House passes cyber deterrence bill that would name and shame foreign hackers
The House of Representatives has passed legislation directing the president to essentially name and shame foreign hackers accused of participating in state-sponsored cyberattacks against the United States government and the nation’s most vital computer networks.
Introduced by Rep. Ted Yoho, California Republican, the Cyber Deterrence and Response Act garnered the support of 13 co-sponsors from both sides of the aisle prior to being passed by a voice vote Wednesday on Capitol Hill.
“Today we took an important step in defending our nation from foreign cyber threats,” Mr. Yoho said in statement afterwards. “Our foreign adversaries have developed sophisticated cyber capabilities that disrupt our networks, threaten our critical infrastructure, harm our economy and undermine our elections. Collectively, we must do more to combat this digital menace.”
The Cyber Deterrence and Response Act would implement a process for identifying, impeding and reacting to malicious, state-sponsored cyberattacks, according to its sponsors, effectively formalizing an official, government-wide strategy in the face of persistent attacks blamed on adversaries including Russia and North Korea.
“This bill requires the president to designate, as a critical cyber threat actor, each foreign person or each foreign agency of a foreign state that the president determines is responsible for state-sponsored cyber activities that pose a significant threat to the national security, foreign policy, economic health or financial stability of the United States,” explained Rep. Ed Royce, California Republican and the chairman of the House Foreign Affairs Committee.
“In effect, this would codify America’s longstanding unofficial policy of naming and shaming bad actors in cyberspace, and further this bill would require the president to impose sanctions from a menu of options against any critical cyber threat actor,” Mr. Royce said Wednesday in support of the bill, adding it would “ensure swift, powerful and transparent consequences against bad actors online.”
Nonetheless, some proponents of the bill argued that its measures would do relatively little to counter a constant barrage of state-sponsored cyberattacks.
“It’s a welcome effort to enhance our advance to cyberattacks, but it’s a band-aid on a bullet wound if we don’t do anything else,” said co-sponsor Rep. Eliot Engel, New York Democrat. “We need to keep doing these kinds of things. We need to let those countries that wish us ill, we have to let them know that we’re not going to just stand idly by and be a target.”
Hackers acting on behalf of foreign governments have been blamed with some of the more significant cyberattacks suffered by U.S. victims during the last several years, including the 2014 Sony hack and 2015 Office of Personnel Management data breach linked to North Korea and China, respectively.
Addressing concerns raised in the wake of Russian state-sponsored hackers allegedly interfering the 2016 U.S. election, the head of the National Security Agency said earlier this year that foreign actors have been hardly discouraged on account of a lack of repercussions.
“Right now, they do not think that much will happen. They don’t fear us. That is not good,” Army Lt. Gen. Paul Nakasone said in March prior to being confirmed as NSA director.

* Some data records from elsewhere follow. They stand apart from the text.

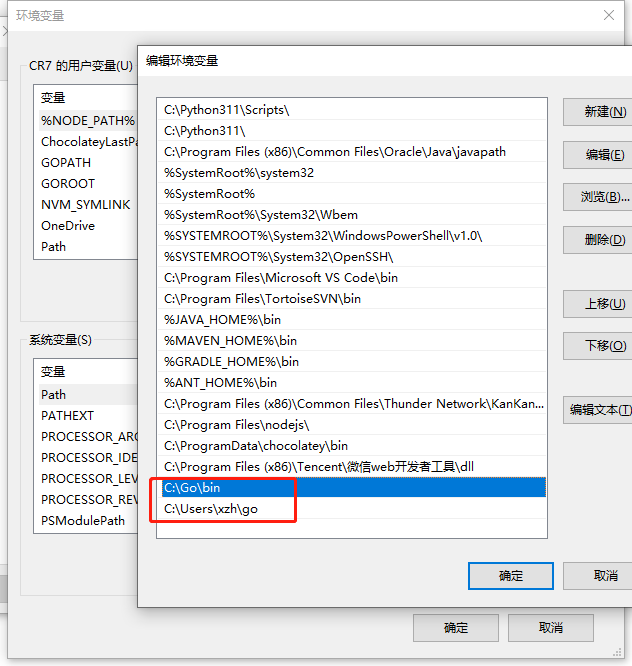
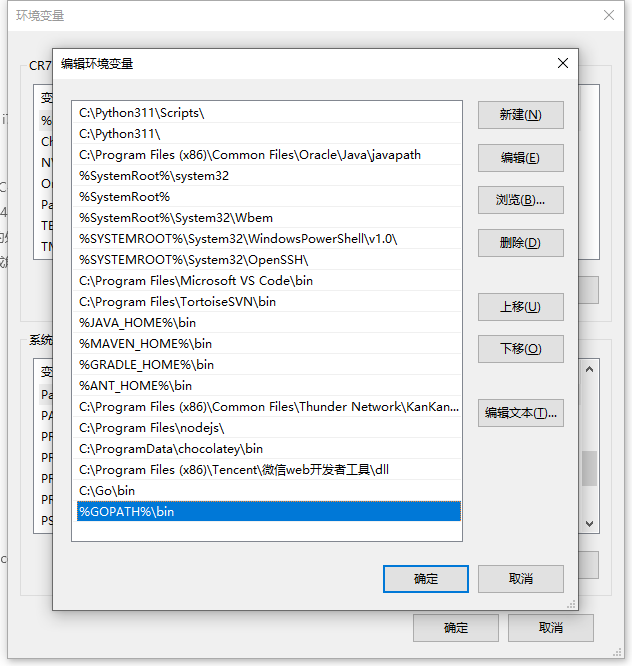
1

Changed region(s): [[0.0601, 0.0601, 1.0, 0.9309], [0.7516, 0.4204, 0.8718, 0.5706], [0.0, 0.8408, 0.0301, 0.9309]]

diff --git a/docs/deploy/centos7.md b/docs/deploy/centos7.md
@@ -2030,13 +2030,16 @@ npm install ts-node -g --force  # 配合插件Code Runner
 
 ### 4.4 Golang
 
+#### 4.4.1 配置环境
+
 ```bash
 wget https://dl.google.com/go/go1.13.4.linux-amd64.tar.gz          # 下载
 tar zxvf go1.13.4.linux-amd64.tar.gz -C /usr/local/
 
-echo 'export PATH=$PATH:/usr/local/go/bin'>>/etc/profile            # SDK
+echo 'export GOROOT=/usr/local/go'>>/etc/profile                    # go安装目录
 echo 'export GOPATH=/home/xzh/go'>>/etc/profile                     # 工作空间
-echo 'export GOBIN=/home/xzh/go/bin'>>/etc/profile                  # 生成可执行文件路径
+echo 'export GOBIN=$GOPATH/bin'>>/etc/profile                       # 生成可执行文件路径
+echo 'export PATH=$PATH:$GOROOT/bin'>>/etc/profile                  # 全局配置
 echo 'export GO111MODULE=on'>>/etc/profile                          # 模块支持
 echo 'export GOPROXY=https://goproxy.cn'>>/etc/profile              # 模块代理
 echo 'export http_proxy=http://172.17.17.165:7890'>>/etc/profile    # 翻墙
@@ -2045,6 +2048,30 @@ source /etc/profile
 
 go version
 go env
+```
+
+#### 4.4.2 环境验证
+
+```bash
+mkdir /home/xzh/go/src/markdown-renderer -p
+cd markdown-renderer
+go mod init xzh/markdown-renderer
+vi main.go
+```
+
+```go
+package main
+import (
+    "fmt"
+)
+func main()  {
+    fmt.Println("hello,word")
+}
+```
+
+```bash
+go run main.go
+go install
 ```
 
 ### 4.5 Python

diff --git a/docs/deploy/windows10.md b/docs/deploy/windows10.md
@@ -107,45 +107,34 @@ keytool -genkey -alias tomcat -keyalg RSA -keystore d:/tomcat.keystore
 
 #### 2.3.1 设置环境变量
 
+安装
+
 ![](../../assets/_images/deploy/win10/go_1.png)
+
+设置安装路径
 
 ![](../../assets/_images/deploy/win10/go_2.png)
 
+设置工程代码路径
+
 ![](../../assets/_images/deploy/win10/go_3.png)
+
+在path中增加：C:\Go\bin;%GOPATH%\bin;
 
 ![](../../assets/_images/deploy/win10/go_4.png)
 
-
-添加代理地址或者使用终端命令
-
-![](../../assets/_images/deploy/win10/go_5.png)
+GO111MODULE设置
 
 ```bash
 go env -w GO111MODULE=on
 go env -w GOPROXY=https://goproxy.cn,direct
+```
 
+验证
+
+```bash
 go version
 go env
-```
-
-#### 2.3.2 初始化项目
-
-```bash
-go mod init xzh/markdown-renderer
-```
-
-```go
-package main
-import (
-    "fmt"
-)
-func main()  {
-    fmt.Println("hello,word")
-}
-```
-
-```bash
-go run hello.go
 ```
 
 ### 2.4 Python Anaconda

“They haven’t paid a price, at least, that has significantly changed their behavior,” Adm. Mike Rogers, his predecessor at the NSA, said days earlier.
The State Department agreed in May that the government should inflict “swift, costly, and transparent consequences” on foreign government responsible for attacking U.S. systems, and a bipartisan companion bill to Mr. Yoho’s legislation is currently pending before the Senate Committee on Foreign Relations.